Coming off the release of the Oscar-calibre drama The Social Network, Garfield turns his attention to the webslinger and, for starters, why he got the role over the other actors out there (including Community's Donald Glover, who tweeted that the two men found common ground): "I have no idea! I'm glad I didn't have to make the decision. I have no idea why they cast me. If I started thinking about that, I think I'd sabotage myself and have to pull myself out of the movie and be like, 'I think you made the wrong decision.'
"I did have a strange moment when I was told I was going to play this role," he added. "I was like, 'Oh, wow, this is something I've wanted to do ever since I was a kid.' There was a moment of total boyish excitement. It was this cosmic convergence where I was in the past, present and future all at once."
As for any advice he might've gotten when the news broke, Garfield did get a couple of well-sourced tips:

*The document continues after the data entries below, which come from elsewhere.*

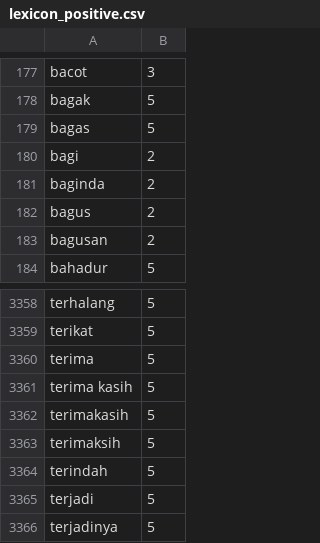
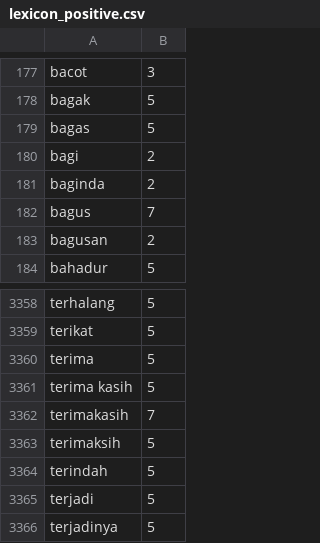
Before and after one commit to netijenbelajar/lexicon, a CSV file: lexicon_positive.csv, drawn as a sheet; only a part is shown, gaps mark what is left out.

Commit message:
Update lexicon_positive.csv

```diff
--- a/lexicon_positive.csv
+++ b/lexicon_positive.csv
@@ -181,3 +181,3 @@ bagi,2
 baginda,2
-bagus,2
+bagus,7
 bagusan,2
@@ -3361,3 +3361,3 @@ terima,5
 terima kasih,5
-terimakasih,5
+terimakasih,7
 terimaksih,5
```
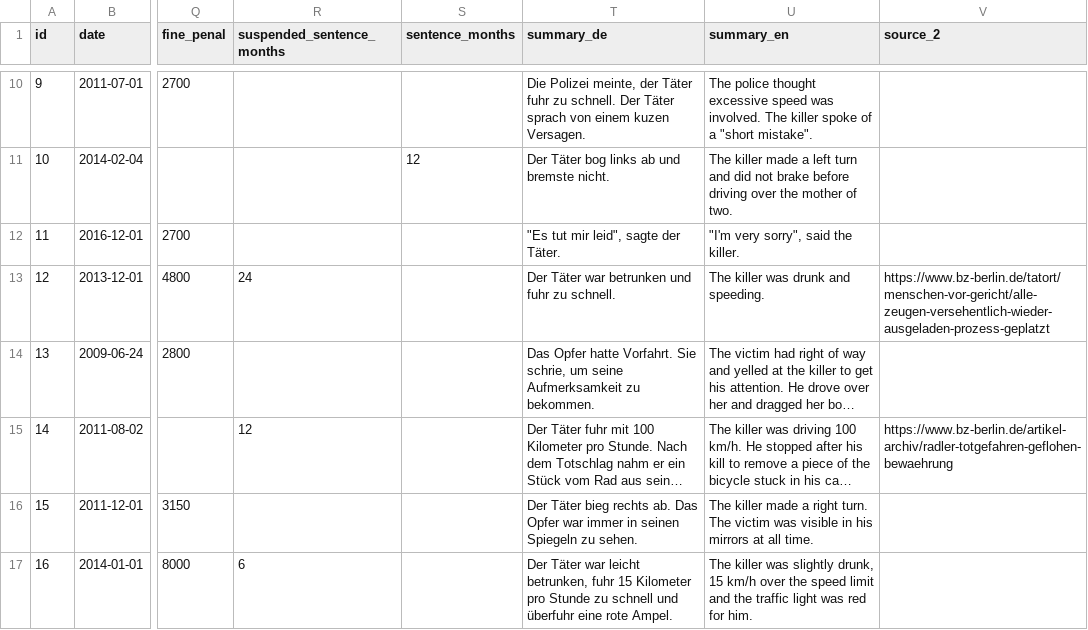
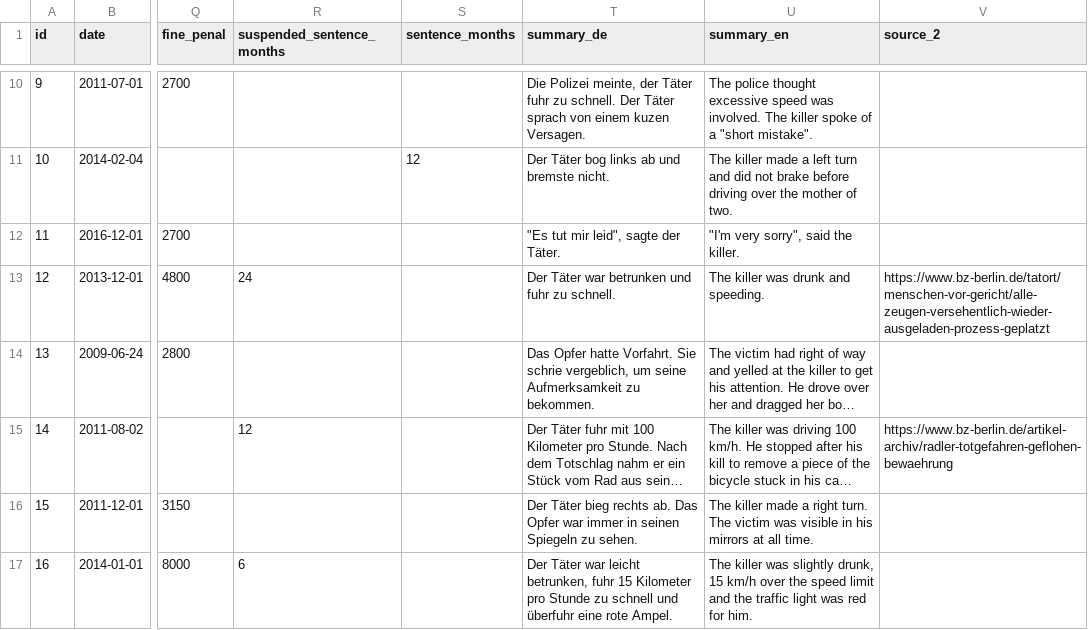
Before and after one commit to n-kb/license-to-kill, a CSV file: src/assets/kills.csv, drawn as a sheet; only a part is shown, gaps mark what is left out; long unchanged cells end in …; the diff names each change by its address in the sheet, - before the commit and + after, or states it on an @@ line.

```diff
--- a/src/assets/kills.csv
+++ b/src/assets/kills.csv
-T14 (summary_de): …Vorfahrt. Sie schrie, um seine…
+T14 (summary_de): …Vorfahrt. Sie schrie vergeblich, um seine…
```
Also changed, not shown: 12 other files.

"I was told by someone who should be listened to — I'm not going to say who it was—he said, 'Don't try and live up to it. Don't think you have to live up to what that image and that symbol means to people.' And first I thought that was really reassuring. But then you go, 'No, I really want to live up to that symbol.' When I was 12 years old I saw the struggle Peter Parker was going through to be of use to society, I wanted to live up to that. And I realized that even Peter Parker is trying to live up to that symbol of Spider-Man he's created. That's what makes him so special: He's undeniably human and going through the same struggles as everyone else. So you try to live up to that symbol and then you have to be okay not living up to it, because not even Peter Parker can do it."